By Scott Wilhite
Staff Writer

It’s Saturday morning, Oct. 18, 2014, and I’ve just heard the news; the Supreme Court has decided to allow Texas to use a strict and controversial law that will require voters to show an approved ID card in order to vote on Election Day- Nov. 4, 2014.
One thing that most everyone agrees with about this law is that it helps Republican candidates because virtually all of the people who don’t have the required ID to vote are poor and/or black and that those people mostly vote for Democrats.
According to the emergency appeal filed by the opponents of the law, there have been a total of two cases of in-person illegal votes that have been prosecuted between 2003 and 2013 and that there could be as many as 600,000 legally registered voters who do not have the required ID cards and that those people could be prevented from voting if the law is upheld.
Before I show my full bias (if I haven’t already), I should disclose, in the here and now, that is 2014 and with all things considered, I am very much against this requirement.
That is not to say that I am OK with voter fraud, because I am not. But the practical reality of requiring something like this is not the way to go right now.
However, there are a lot of people (mostly Republicans) who are in favor of this law and claim it’s needed for the purpose of preventing voter fraud.
As I understand it, their argument is not so much that there is a measurable epidemic of fraudulent votes in Texas, but more about proactively preventing voter fraud from happening with the use of this law.
This is where they lose me. As a critical thinker, I know that there is not a real problem at this time and that regardless of what anyone says or claims as an argument in favor of this law, I am insulted when someone tries to convince me it is only about preventing voter fraud and not about winning elections.
Their argument would carry a lot more weight if they would file emergency bills, or whatever it took, in order to put in place safeguards that protect those 600,000 patriots who want to vote but don’t have what’s required to do so, instead of filing emergency appeals to the Supreme Court a week before early voting takes place that has no safeguards in place to protect legal voters.
In our system of justice in this country, we mostly agree with what’s known as Blackstone’s formulaic theory, which basically says it’s better to let ten guilty go free than wrongly convict one innocent.

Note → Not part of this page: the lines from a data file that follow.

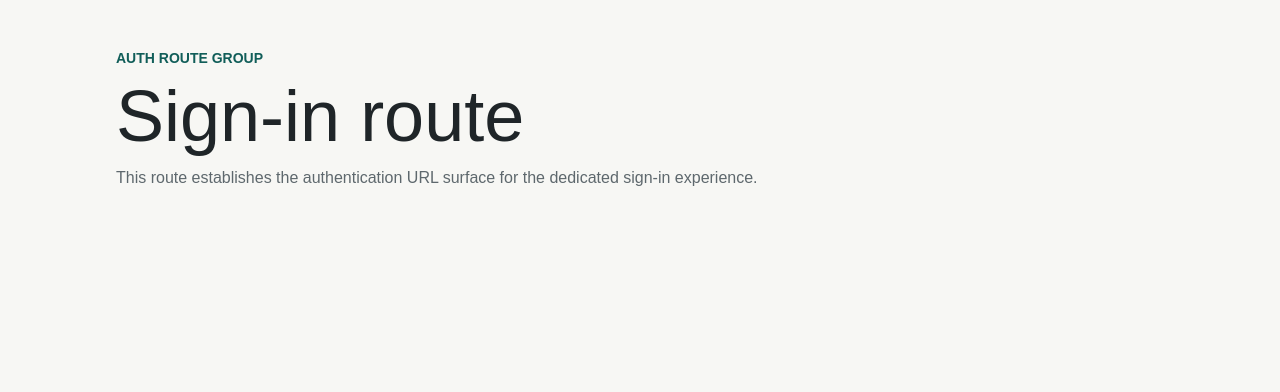
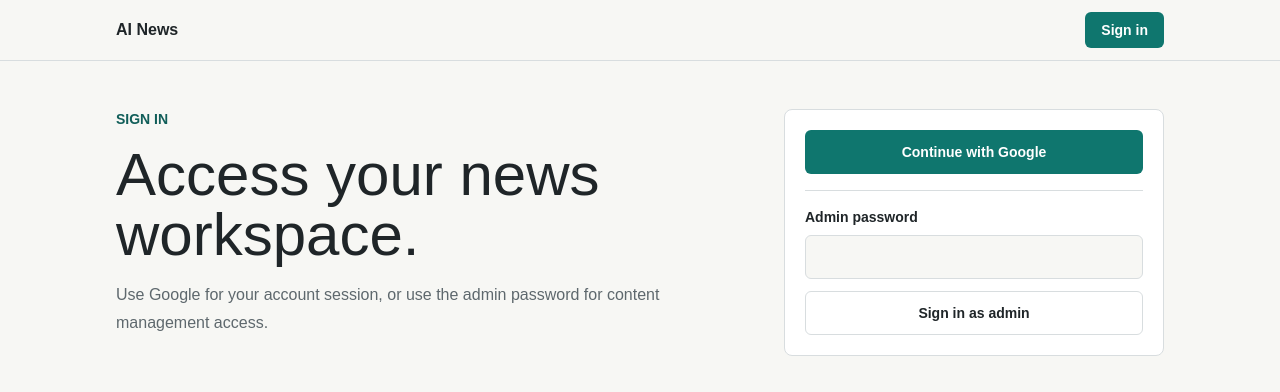
Before and after one commit to mtplayground/mike-t-4b46-ai-news-01, a Next.js app: page /sign-in in a window 1280 px wide. Shown: the top 392 px of the page. Built offline with nearby package versions, Linux system fonts and the light colour scheme; no server answers.

Commit message:
feat: Sign-in/sign-out UI

```diff
--- a/src/app/(auth)/sign-in/page.tsx
+++ b/src/app/(auth)/sign-in/page.tsx
@@ -1,18 +1,60 @@
-export default function SignInPage() {
+import type { Metadata } from "next";
+import Link from "next/link";
+import { AdminLoginForm } from "@/components/admin-login-form";
+
+export const metadata: Metadata = {
+  title: "Sign in",
+};
+
+type SignInPageProps = {
+  searchParams?: Promise<{
+    return_to?: string | string[];
+  }>;
+};
+
+function getReturnTo(value: string | string[] | undefined): string {
+  const returnTo = Array.isArray(value) ? value[0] : value;
+
+  if (!returnTo || !returnTo.startsWith("/") || returnTo.startsWith("/api/")) {
+    return "/";
+  }
+
+  return returnTo;
+}
+
+export default async function SignInPage({ searchParams }: SignInPageProps) {
+  const params = await searchParams;
+  const returnTo = getReturnTo(params?.return_to);
+  const loginHref = `/api/auth/login?return_to=${encodeURIComponent(returnTo)}`;
+
   return (
-    <main className="mx-auto w-full max-w-[1080px] px-3 py-8 sm:px-4 sm:py-12">
-      <header className="mb-8 grid gap-3">
+    <main className="mx-auto grid w-full max-w-[1080px] gap-8 px-3 py-8 sm:px-4 sm:py-12 lg:grid-cols-[1fr_380px]">
+      <section className="grid content-start gap-4">
         <p className="m-0 text-sm font-bold uppercase text-accent-strong">
-          Auth route group
+          Sign in
         </p>
-        <h1 className="m-0 max-w-3xl text-[clamp(2rem,6vw,4.5rem)] leading-none">
-          Sign-in route
+        <h1 className="m-0 max-w-3xl text-4xl leading-tight sm:text-6xl">
+          Access your news workspace.
         </h1>
         <p className="m-0 max-w-2xl text-base leading-7 text-muted">
-          This route establishes the authentication URL surface for the
-          dedicated sign-in experience.
+          Use Google for your account session, or use the admin password for
+          content management access.
         </p>
-      </header>
+      </section>
+
+      <section
+        aria-label="Sign-in options"
+        className="grid gap-4 rounded-lg border border-border bg-panel p-5"
+      >
+        <Link
+          className="flex h-11 items-center justify-center rounded-md bg-accent px-4 text-sm font-bold text-white no-underline"
+          href={loginHref}
+        >
+          Continue with Google
+        </Link>
+        <div className="h-px bg-border" />
+        <AdminLoginForm returnTo={returnTo === "/" ? "/admin" : returnTo} />
+      </section>
     </main>
   );
 }
--- a/src/app/(public)/page.tsx
+++ b/src/app/(public)/page.tsx
@@ -1,43 +1,55 @@
+import Link from "next/link";
+
 export default function HomePage() {
   return (
-    <main className="mx-auto w-full max-w-[1080px] px-3 py-8 sm:px-4 sm:py-12">
-      <header className="mb-8 grid gap-3">
+    <main className="mx-auto grid w-full max-w-[1080px] gap-10 px-3 py-8 sm:px-4 sm:py-12">
+      <section className="grid gap-5">
         <p className="m-0 text-sm font-bold uppercase text-accent-strong">
-          Public route group
+          AI news
         </p>
-        <h1 className="m-0 max-w-3xl text-[clamp(2rem,6vw,4.5rem)] leading-none">
-          App Router foundation
+        <h1 className="m-0 max-w-3xl text-4xl leading-tight sm:text-6xl">
+          Follow posts by space, tag, and author.
         </h1>
         <p className="m-0 max-w-2xl text-base leading-7 text-muted">
-          This first issue establishes the TypeScript Next.js shell, shared root
-          layout, and route groups that later content, auth, and admin features
-          can build on.
+          Browse public posts as the site grows, sign in to manage your session,
+          or use admin access for editorial tools.
         </p>
-      </header>
+        <div className="flex flex-wrap gap-3">
+          <Link
+            className="rounded-md bg-accent px-4 py-2 text-sm font-bold text-white no-underline"
+            href="/sign-in"
+          >
+            Sign in
+          </Link>
+          <Link
+            className="rounded-md border border-border bg-panel px-4 py-2 text-sm font-bold text-foreground no-underline"
+            href="/sign-in?return_to=%2Fadmin"
+          >
+            Admin access
+          </Link>
+        </div>
+      </section>
 
       <section
+        aria-label="Content areas"
         className="grid grid-cols-1 gap-4 md:grid-cols-3"
-        aria-label="Application areas"
       >
         <article className="min-h-40 rounded-lg border border-border bg-panel p-5">
-          <h2 className="mb-2.5 mt-0 text-lg">Public</h2>
+          <h2 className="mb-2.5 mt-0 text-lg">Subspaces</h2>
           <p className="m-0 text-sm leading-6 text-muted">
-            Public pages live under the public route group and render from the
-            app root.
+            Topic areas will organize coverage into focused reading paths.
           </p>
         </article>
         <article className="min-h-40 rounded-lg border border-border bg-panel p-5">
-          <h2 className="mb-2.5 mt-0 text-lg">Auth</h2>
+          <h2 className="mb-2.5 mt-0 text-lg">Tags</h2>
           <p className="m-0 text-sm leading-6 text-muted">
-            Authentication pages have a dedicated route group for future sign-in
-            flows.
+            Tags will connect posts across spaces for quick filtering.
           </p>
         </article>
         <article className="min-h-40 rounded-lg border border-border bg-panel p-5">
-          <h2 className="mb-2.5 mt-0 text-lg">Admin</h2>
+          <h2 className="mb-2.5 mt-0 text-lg">Posts</h2>
           <p className="m-0 text-sm leading-6 text-muted">
-            Administrative pages are separated for later authorization and
-            content tools.
+            Articles will support markdown, media, and editorial ownership.
           </p>
         </article>
       </section>
--- a/src/app/layout.tsx
+++ b/src/app/layout.tsx
@@ -1,13 +1,14 @@
 import type { Metadata } from "next";
 import type { ReactNode } from "react";
+import { SiteHeader } from "@/components/site-header";
 import "./globals.css";
 
 export const metadata: Metadata = {
   title: {
-    default: "App",
-    template: "%s | App",
+    default: "AI News",
+    template: "%s | AI News",
   },
-  description: "Base application shell.",
+  description: "Read and manage AI news posts.",
 };
 
 export default function RootLayout({
@@ -16,7 +17,10 @@ export default function RootLayout({
   return (
     <html lang="en">
       <body className="min-h-screen bg-background font-sans text-foreground antialiased">
-        <div className="min-h-screen">{children}</div>
+        <div className="min-h-screen">
+          <SiteHeader />
+          {children}
+        </div>
       </body>
     </html>
   );
--- /dev/null
+++ b/src/components/admin-login-form.tsx
@@ -0,0 +1,76 @@
+"use client";
+
+import { useState } from "react";
+
+type AdminLoginFormProps = {
+  returnTo: string;
+};
+
+function getSafeReturnTo(returnTo: string): string {
+  if (!returnTo.startsWith("/") || returnTo.startsWith("/api/")) {
+    return "/admin";
+  }
+
+  return returnTo;
+}
+
+export function AdminLoginForm({ returnTo }: AdminLoginFormProps) {
+  const [password, setPassword] = useState("");
+  const [error, setError] = useState<string | null>(null);
+  const [isSubmitting, setIsSubmitting] = useState(false);
+
+  async function submit(event: React.FormEvent<HTMLFormElement>) {
+    event.preventDefault();
+    setError(null);
+    setIsSubmitting(true);
+
+    try {
+      const response = await fetch("/api/admin/login", {
+        body: JSON.stringify({ password }),
+        credentials: "same-origin",
+        headers: {
+          "Content-Type": "application/json",
+        },
+        method: "POST",
+      });
+
+      if (!response.ok) {
+        setError("The admin password was not accepted.");
+        return;
+      }
+
+      window.location.assign(getSafeReturnTo(returnTo));
+    } catch (requestError) {
+      console.error("Unable to complete admin sign-in", requestError);
+      setError("Admin sign-in is unavailable right now.");
+    } finally {
+      setIsSubmitting(false);
+    }
+  }
+
+  return (
+    <form className="grid gap-3" onSubmit={(event) => void submit(event)}>
+      <label className="grid gap-2 text-sm font-bold" htmlFor="admin-password">
+        Admin password
+        <input
+          autoComplete="current-password"
+          className="h-11 rounded-md border border-border bg-background px-3 text-base font-normal text-foreground outline-none focus:border-accent"
+          id="admin-password"
+          name="password"
+          onChange={(event) => setPassword(event.target.value)}
+          required
+          type="password"
+          value={password}
+        />
+      </label>
+      {error ? <p className="m-0 text-sm text-red-700">{error}</p> : null}
+      <button
+        className="h-11 rounded-md border border-border bg-panel px-4 text-sm font-bold text-foreground disabled:cursor-not-allowed disabled:opacity-60"
+        disabled={isSubmitting}
+        type="submit"
+      >
+        {isSubmitting ? "Signing in" : "Sign in as admin"}
+      </button>
+    </form>
+  );
+}
--- /dev/null
+++ b/src/components/session-controls.tsx
@@ -0,0 +1,162 @@
+"use client";
+
+import Link from "next/link";
+import { useEffect, useMemo, useState } from "react";
+
+type SessionUser = {
+  email: string;
+  name: string | null;
+  pictureUrl?: string | null;
+  role: "USER" | "ADMIN";
+  sub: string;
+};
+
+type SessionResponse = {
+  authenticated: boolean;
+  user: SessionUser | null;
+};
+
+type ActiveSession = {
+  kind: "admin" | "user";
+  user: SessionUser;
+};
+
+async function fetchSession(
+  endpoint: "/api/admin/session" | "/api/auth/session",
+  signal: AbortSignal,
+): Promise<SessionResponse> {
+  const response = await fetch(endpoint, {
+    cache: "no-store",
+    credentials: "same-origin",
+    signal,
+  });
+
+  if (!response.ok) {
+    return {
+      authenticated: false,
+      user: null,
+    };
+  }
+
+  return (await response.json()) as SessionResponse;
+}
+
+export function SessionControls() {
+  const [session, setSession] = useState<ActiveSession | null>(null);
+  const [isLoading, setIsLoading] = useState(true);
+  const [isSigningOut, setIsSigningOut] = useState(false);
+
+  useEffect(() => {
+    const controller = new AbortController();
+
+    async function loadSession() {
+      try {
+        const adminSession = await fetchSession(
+          "/api/admin/session",
+          controller.signal,
+        );
+
+        if (adminSession.authenticated && adminSession.user) {
+          setSession({
+            kind: "admin",
+            user: adminSession.user,
+          });
+          return;
+        }
+
+        const userSession = await fetchSession(
+          "/api/auth/session",
+          controller.signal,
+        );
+
+        setSession(
+          userSession.authenticated && userSession.user
+            ? {
+                kind: "user",
+                user: userSession.user,
+              }
+            : null,
+        );
+      } catch (error) {
+        if (!controller.signal.aborted) {
+          console.error("Unable to load session controls", error);
+          setSession(null);
+        }
+      } finally {
+        if (!controller.signal.aborted) {
+          setIsLoading(false);
+        }
+      }
+    }
+
+    void loadSession();
+
+    return () => {
+      controller.abort();
+    };
+  }, []);
+
+  const label = useMemo(() => {
+    if (!session) {
+      return "";
+    }
+
+    return session.user.name ?? session.user.email;
+  }, [session]);
+
+  async function signOut() {
+    if (!session) {
+      return;
+    }
+
+    setIsSigningOut(true);
+    const endpoint =
+      session.kind === "admin" ? "/api/admin/logout" : "/api/auth/logout";
+
+    await fetch(endpoint, {
+      credentials: "same-origin",
+      method: "POST",
+    }).catch((error) => {
+      console.error("Unable to sign out", error);
+    });
+
+    window.location.assign("/");
+  }
+
+  if (isLoading) {
+    return (
+      <div
+        aria-label="Loading session"
+        className="h-9 w-24 rounded-md border border-border bg-background"
+      />
+    );
+  }
+
+  if (!session) {
+    return (
+      <Link
+        className="rounded-md bg-accent px-4 py-2 text-sm font-bold text-white no-underline"
+        href="/sign-in"
+      >
+        Sign in
+      </Link>
+    );
+  }
+
+  return (
+    <div className="flex min-w-0 items-center gap-3">
+      <div className="hidden min-w-0 text-right sm:block">
+        <p className="m-0 truncate text-sm font-bold">{label}</p>
+        <p className="m-0 text-xs uppercase text-muted">{session.user.role}</p>
+      </div>
+      <button
+        className="rounded-md border border-border bg-panel px-4 py-2 text-sm font-bold text-foreground"
+        disabled={isSigningOut}
+        onClick={() => void signOut()}
+        type="button"
+      >
+        {isSigningOut ? "Signing out" : "Sign out"}
+      </button>
+    </div>
+  );
+}
--- /dev/null
+++ b/src/components/site-header.tsx
@@ -0,0 +1,15 @@
+import Link from "next/link";
+import { SessionControls } from "@/components/session-controls";
+
+export function SiteHeader() {
+  return (
+    <header className="bg-panel/90 border-b border-border">
+      <div className="mx-auto flex w-full max-w-[1080px] items-center justify-between gap-4 px-3 py-3 sm:px-4">
+        <Link className="text-base font-bold no-underline" href="/">
+          AI News
+        </Link>
+        <SessionControls />
+      </div>
+    </header>
+  );
+}
```
Also changed, not shown: src/app/api/admin/logout/route.ts (added, +33 -0 lines), src/app/api/auth/logout/route.ts (added, +31 -0 lines).
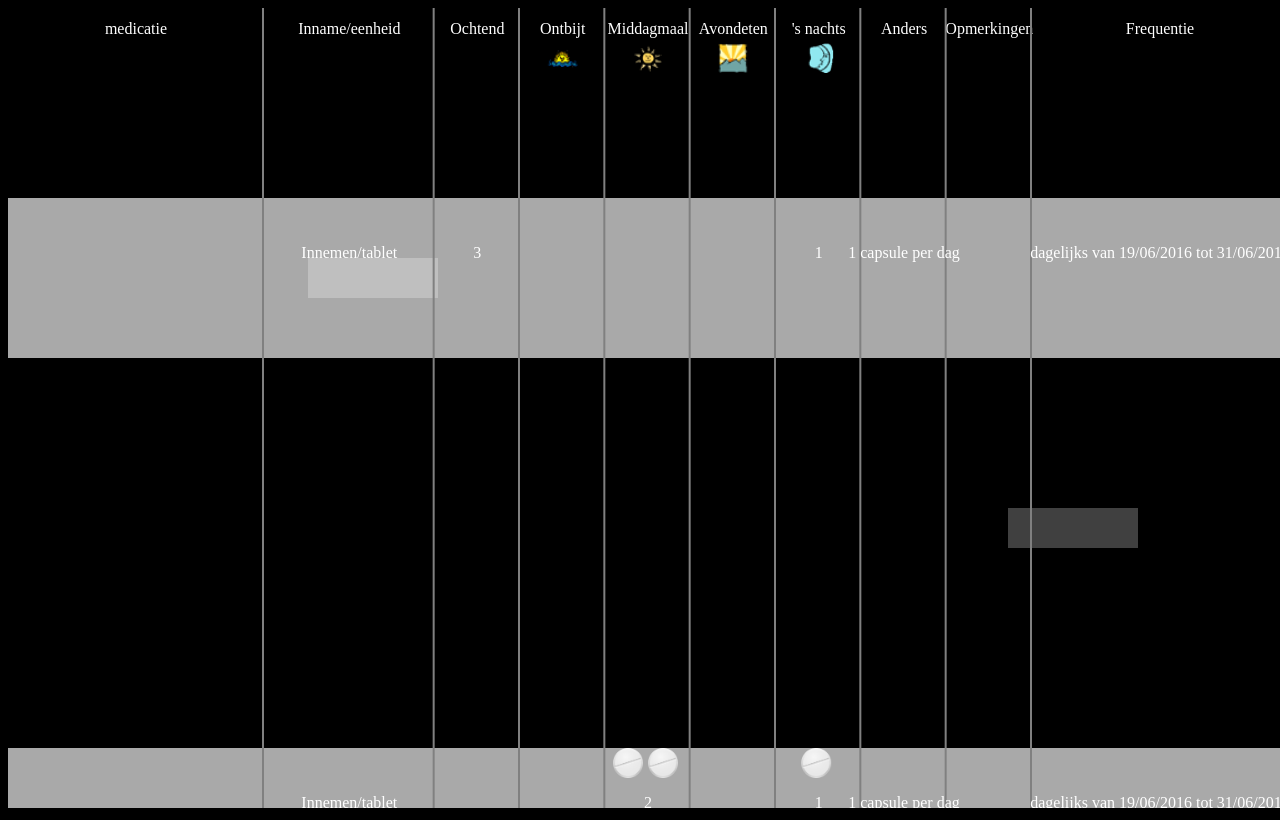
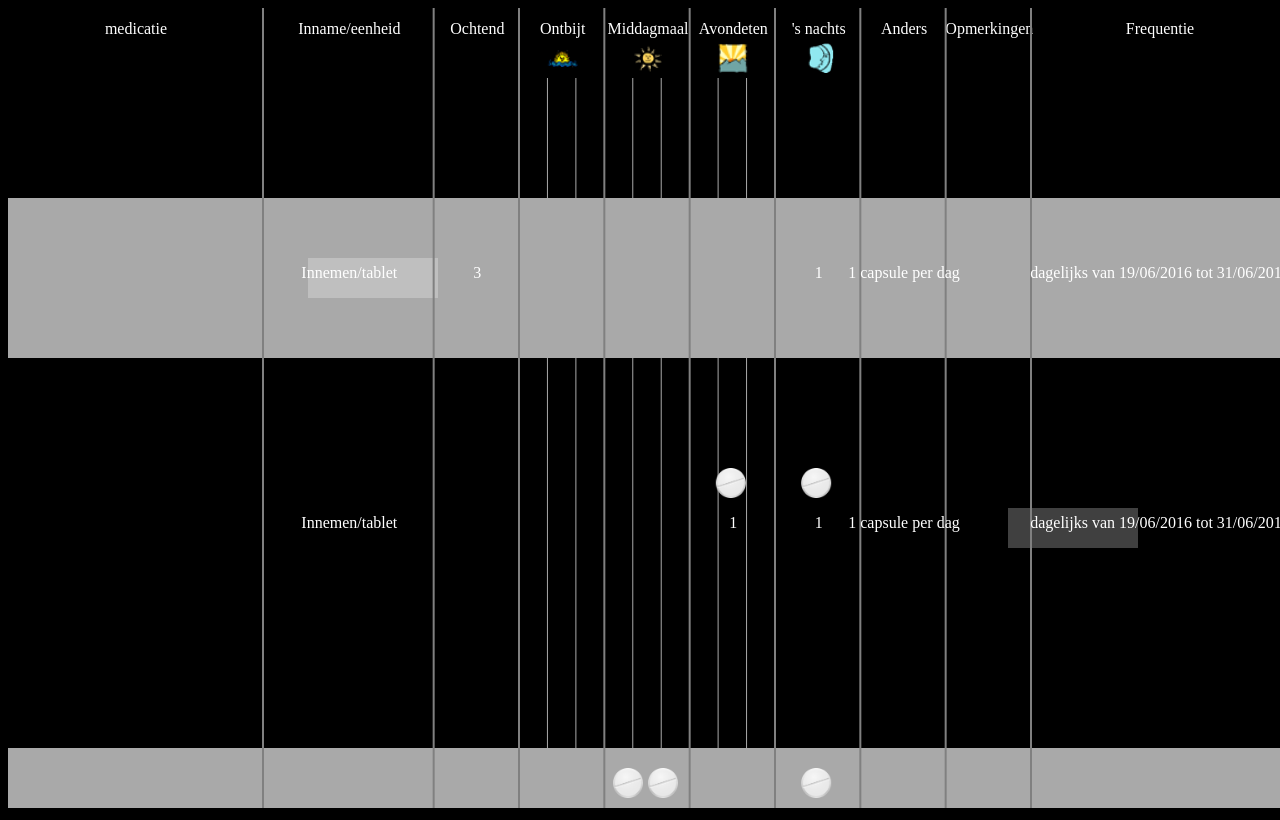
Before and after one commit to AugmentHCI/Interact2017, a website: page index.html in a window 1280 px wide. Drawn offline with nearby package versions, Linux system fonts and the light colour scheme.

Commit message:
added subdivision lines

```diff
--- a/css/style.css
+++ b/css/style.css
@@ -64,3 +64,13 @@ body {
     text-anchor: middle;
     fill: white;
 }
+
+.aux-line {
+    stroke-width: 2;
+    stroke: grey;
+}
+
+.sub-line {
+    stroke-width: 1;
+    stroke: darkgrey;
+}
--- a/data/dosageregimen.json
+++ b/data/dosageregimen.json
@@ -16,19 +16,22 @@
     "value": "Ontbijt",
     "weight": 1,
     "icon": "images/breakfast.png",
-    "showIcon": true
+    "showIcon": true,
+    "subdivision": 3
   },
   {"key": "lunch",
     "value": "Middagmaal",
     "weight": 1,
     "icon": "images/lunch.png",
-    "showIcon": true
+    "showIcon": true,
+    "subdivision": 3
   },
   {"key": "dinner",
     "value": "Avondeten",
     "weight": 1,
     "icon": "images/dinner.png",
-    "showIcon": true
+    "showIcon": true,
+    "subdivision": 3
   },
   {"key": "sleep",
     "value": "'s nachts",
--- a/data/janedoe.json
+++ b/data/janedoe.json
@@ -33,9 +33,10 @@
 
         },
         {
-          "name": "flixonase",
+          "name": "ibuprofene",
           "unit": "Innemen/tablet",
-          "sleep": 3,
+          "dinner": 1,
+          "sleep": 1,
           "other": "1 capsule per dag",
           "frequency": "dagelijks van 19/06/2016 tot 31/06/2016"
         }
--- a/js/schedule.js
+++ b/js/schedule.js
@@ -89,12 +89,33 @@
 
         auxLines.enter().append("line")
             .attr("class", "aux-line")
-            .attr("stroke-width", 2)
-            .attr("stroke", "grey")
             .attr("x1", d => d.startIndex * columnWidth - 1)
             .attr("y1", 0)
             .attr("x2", d => d.startIndex * columnWidth - 1)
             .attr("y2", height);
+
+        var subLines = textLayer.selectAll("line.sub-line").data(dosageregimen, d => d.name);
+
+        subLines.exit()
+            .attr("class", "exit")
+            .transition(t)
+            .style("fill-opacity", 1e-6)
+            .remove();
+
+        subLines.enter().each(function(d) {
+            if(d.subdivision !== undefined) {
+                var nbLines = d.subdivision;
+                console.log(d.subdivision);
+                for (var i = 1; i < d.subdivision; i++) {
+                    d3.select(this).append("line")
+                        .attr("class", "sub-line")
+                        .attr("x1", d.startIndex * columnWidth - 1 + i*columnWidth/nbLines)
+                        .attr("y1", (imageSize+padding) *2)
+                        .attr("x2", d.startIndex * columnWidth - 1 + i*columnWidth/nbLines)
+                        .attr("y2", height);
+                }
+            }
+        });
 
         setInterval(update, 1000);
         update();
@@ -199,6 +220,7 @@
                             for (i = 0; i < d.info.length; i++) {
                                 d3.select(this).append("tspan")
                                     .text(d.info[i][dr.key])
+                                    .attr("y", rectangleHeight/2)
                                     .attr("dy", i ? i*imageSize : 0)
                                     .attr("x", drx)
                                     .attr("class", "dosage-text");
@@ -222,7 +244,7 @@
                                     .attr("height", imageSize)
                                     .attr("id", i)
                                     .attr("x", (startX + i * (imageSize + padding) ))
-                                    .attr("y",  -2*imageSize)
+                                    .attr("y",  -2*imageSize + rectangleHeight/2)
                                     .attr("xlink:href",  d => {
                                         if (dr.showIcon !== undefined && d.icon !== undefined) {
                                             return "images/pills/" + d.icon + ".png";
```
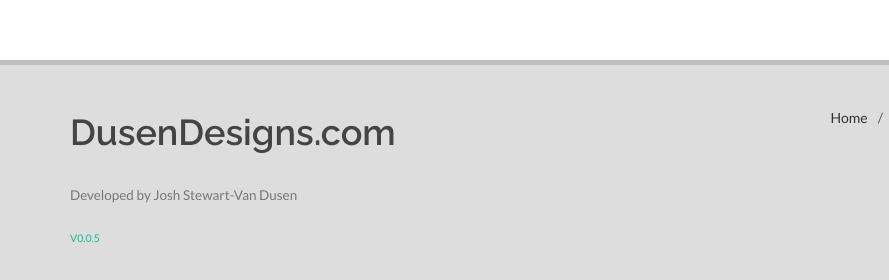
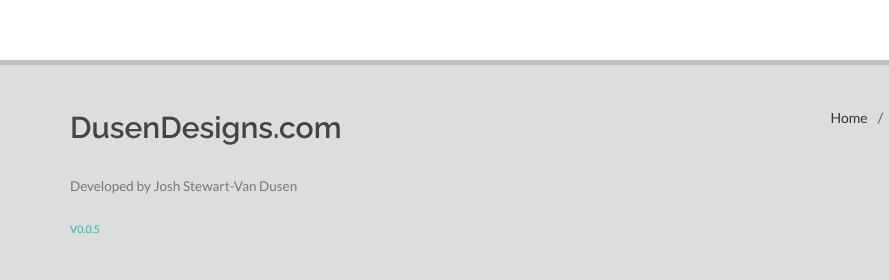
Before and after one commit to StewVanDew/JumpPhoneApp, a plain HTML site: page index.html in a window 1280 px wide. Shown: the part 1009-1289 px from the top of the page, 0-889 px from the left. Drawn offline with nearby package versions, Linux system fonts and the light colour scheme; files that its build step writes are made by us from their sources.

Commit message:
Testing Auto Deployment
simple Test

```diff
--- a/index.html
+++ b/index.html
@@ -86,7 +86,7 @@
 				<div class="container clearfix">
 
 					<div class="col_half">
-						<h1>DusenDesigns.com</h1>
+						<h2>DusenDesigns.com</h2>
             <h4><small>Developed by Josh Stewart-Van Dusen</small></h4>
             <h5><small><a href="/versions.html">V0.0.5</a></small></h5>
 					</div>
```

This current law does not follow that doctrine in any way.
As students, this issue is a great one to plug into that political/critical thinking scenario tool on your shoulders and come up with an informed opinion.
For me, I like to reduce things down to its simplest terms and plug that into Aristotle’s syllogistic theory of inference.
Thanks to Professor Weatherford’s Humanities 1301 class, I am now armed with this homespun (but very historically significant) logic.
Another way to put it is- if it… and it… then it… Insert “duck” after those statements and the output is, that’s right, a duckIf the practical result to requiring an ID is to prevent two cases of in-person fraud – and the potential is the silencing of as many as 600,000 legal (mostly democrat) votes – then?
That is for you to decide.